== Source information ==

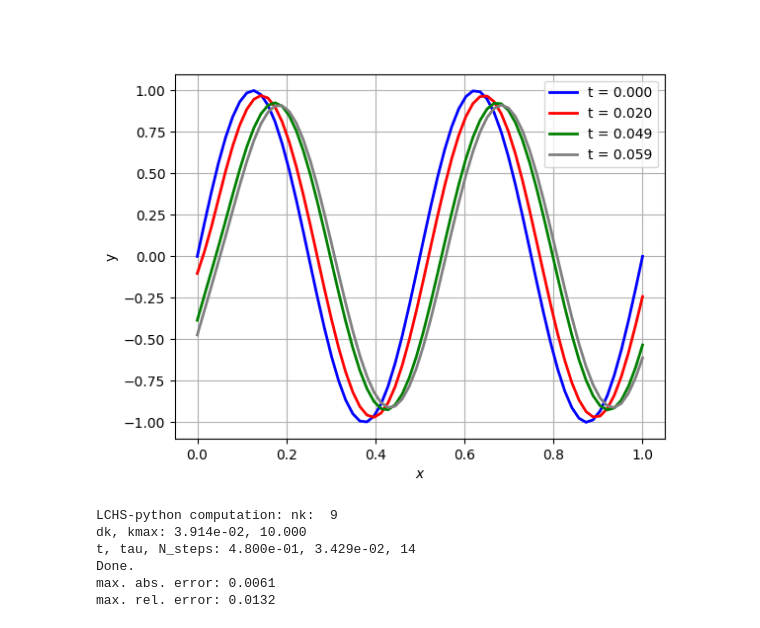
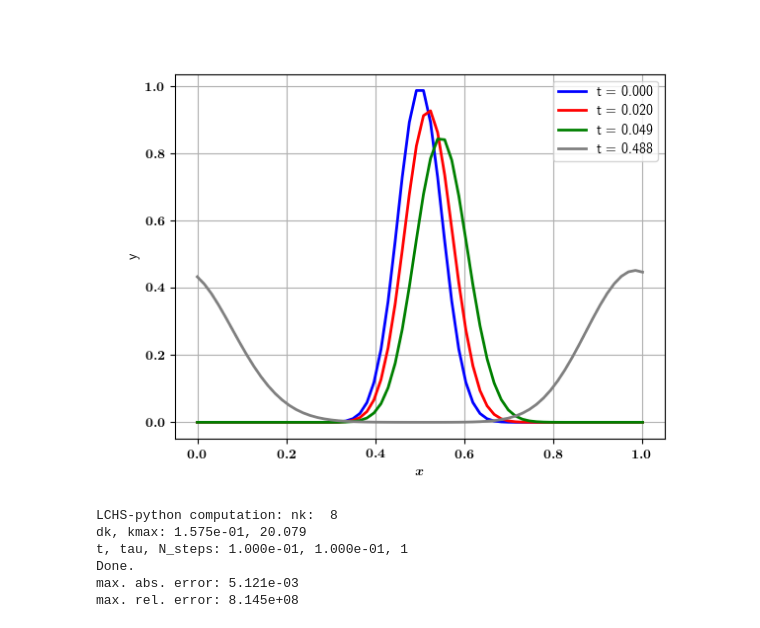
Before and after one commit to QuCF/scripts-py, a Jupyter notebook: jupyter-notebooks/NL/DC-equ.ipynb, the cells around one changed output. Saved outputs shown, nothing was run; the diff lists cells and outputs as text; code cells hidden in the pictures.

```diff
--- a/jupyter-notebooks/NL/DC-equ.ipynb
+++ b/jupyter-notebooks/NL/DC-equ.ipynb
@@ -81,7 +109,7 @@ mix.reload_module(mix)
 mix.reload_module(LCHS)
 
 flag_RG = True
-flag_init_sin = True
+flag_init_sin = False
 
 nx, nt = 6, 12
 xmax, tmax = 1.0, 2.0
@@ -97,7 +125,7 @@ dt = np.diff(t)[0]
 dx = np.diff(x)[0]
 
 print("v\t {:0.1f}".format(v))
-print("D\t {:0.1f}".format(D))
+print("D\t {:0.1e}".format(D))
 print("Nx\t {:d}".format(Nx))
 print("Nt\t {:d}".format(Nt))
 
@@ -115,10 +143,12 @@ y = np.zeros((Nt, Nx))
 Lw = 0.5*xmax
 kw = 2.*np.pi / Lw
 
+width_init = None
 if flag_init_sin:
     y[0,:] = np.sin(kw * x)
 else:
-    y[0,:] = np.exp( - (x - xmax/2.)**2/(2. * 0.05**2))
+    width_init = 0.05
+    y[0,:] = np.exp( - (x - xmax/2.)**2/(2. * width_init**2))
 
 fig = plt.figure()
 ax = fig.add_subplot(111)
@@ -161,6 +191,8 @@ Ah_, Aa_ = mix.get_herm_aherm_parts(A_)
 _, norm_Ah_, _ = mix.compute_normalized_matrix(Ah_, "Ah", True)
 _, norm_Aa_, _ = mix.compute_normalized_matrix(Aa_, "Aa", True)
 
+print("Aa.Ah - Ah.Aa: {:20.3e}".format(np.max(Ah_.dot(Aa_) - Aa_.dot(Ah_))))
+
 # --- initial state ---
 psi_init = y[0,:]
 # %% [output]
@@ -239,44 +278,45 @@ del t1
 # %%
 # ------------------------------------------------------------------
 # --- Plotting the wave at various time moments ---
 # ------------------------------------------------------------------
 # t_moments = [0, 10, 20]
-t_moments = [0, 40, 100, 120]
+t_moments = [0, 40, 100, 1000]
 
 fig = plt.figure()
 ax = fig.add_subplot(111)
 for it in range(len(t_moments)):
     id_t = t_moments[it]
     ax.plot(
         x, y[id_t, :],
         color=colors_[it], linewidth = 2, linestyle='-',
         label = "t = {:0.3f}".format(t[id_t])
     )
 plt.xlabel('$x$')
 plt.ylabel("y")
 ax.legend()
 plt.grid(True)
 plt.show()
 # %% [output]
-[figure, old version]
+[figure, new version]
 # %%
 # --------------------------------------------------------
 # --- LCHS python simulation ---
 # --------------------------------------------------------
 mix.reload_module(mix)
+mix.reload_module(kvn)
 mix.reload_module(LCHS)
 
 def computation_LCHS_py():
-    t_LCHS = 0.5
+    t_LCHS = 0.1
 
-    n_dk, coef_trot = 4, 100.0
+    n_dk, coef_trot = 2, 100.0
 
     #      for n_dk = 0
     # *** nk = 4  --> kmax = 5 ***
     # *** nk = 5  --> kmax = 10 ***
     # *** nk = 6  --> kmax = 20 ***
     # *** nk = 7  --> kmax = 40 ***
-    nk = 5 + n_dk
+    nk = 6 + n_dk
 
     # ---------------------
     Nk = 1<<nk
@@ -291,8 +331,12 @@ def computation_LCHS_py():
     k_grid = np.linspace(-k_max_py, k_max_py, Nk)
     print("dk, kmax: {:0.3e}, {:0.3f}".format(dk, k_max_py))
 
-    tau, N_steps = LCHS.get_trot(norm_Ah_, norm_Aa_, t_LCHS, coef_trot, k_max_py)
-    t_LCHS = tau * N_steps # correct the time moment for the LCHS
+    # tau, N_steps = LCHS.get_trot(norm_Ah_, norm_Aa_, t_LCHS, coef_trot, k_max_py)
+    # t_LCHS = tau * N_steps # correct the time moment for the LCHS
+
+    N_steps = 1
+    tau = t_LCHS / N_steps
+
     print("t, tau, N_steps: {:0.3e}, {:0.3e}, {:d}".format(t_LCHS, tau, N_steps))
 
     psi_LCHS_py = kvn.LCHS_computation(
@@ -302,10 +346,14 @@ def computation_LCHS_py():
         flag_print = False
     )
     print("Done.")
-    return psi_LCHS_py, t_LCHS
+
+    # --- Form a string to save data ---
+    str_save_t = "t{:d}".format(int(10 * t_LCHS))
+    str_save_pyLCHS = "kmax{:d}_dk{:d}".format(int(k_max_py), int(1000*dk))
+    return psi_LCHS_py, t_LCHS, str_save_t, str_save_pyLCHS
 # ------------------------------------------------------------------------
 
-psi_LCHS_py_, t_LCHS_ = computation_LCHS_py()
+psi_LCHS_py_, t_LCHS_ , str_save_t_, str_save_pyLCHS_ = computation_LCHS_py()
 
 # --- interpolate reference simulations ---
 y_interp = np.zeros(Nx)
@@ -315,12 +363,12 @@ for ix in range(Nx):
 # --- maximum error ---
 max_abs_err = np.max(np.abs(y_interp - psi_LCHS_py_))
 max_rel_err = np.max(np.abs(y_interp - psi_LCHS_py_) / np.abs(y_interp))
-print("max. abs. error: {:0.3}".format(max_abs_err))
-print("max. rel. error: {:0.3}".format(max_rel_err))
+print("max. abs. error: {:0.3e}".format(max_abs_err))
+print("max. rel. error: {:0.3e}".format(max_rel_err))
 # %% [output]
-LCHS-python computation: nk:  9
-dk, kmax: 3.914e-02, 10.000
-t, tau, N_steps: 4.800e-01, 3.429e-02, 14
+LCHS-python computation: nk:  8
+dk, kmax: 1.575e-01, 20.079
+t, tau, N_steps: 1.000e-01, 1.000e-01, 1
 Done.
-max. abs. error: 0.0061
-max. rel. error: 0.0132
+max. abs. error: 5.121e-03
+max. rel. error: 8.145e+08
```
Also changed, not shown: parts of 16 cells of this notebook, 59 other files.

===

Report the lines above that contain "xmax".

 xmax, tmax = 1.0, 2.0
 Lw = 0.5*xmax
-    y[0,:] = np.exp( - (x - xmax/2.)**2/(2. * 0.05**2))
+    y[0,:] = np.exp( - (x - xmax/2.)**2/(2. * width_init**2))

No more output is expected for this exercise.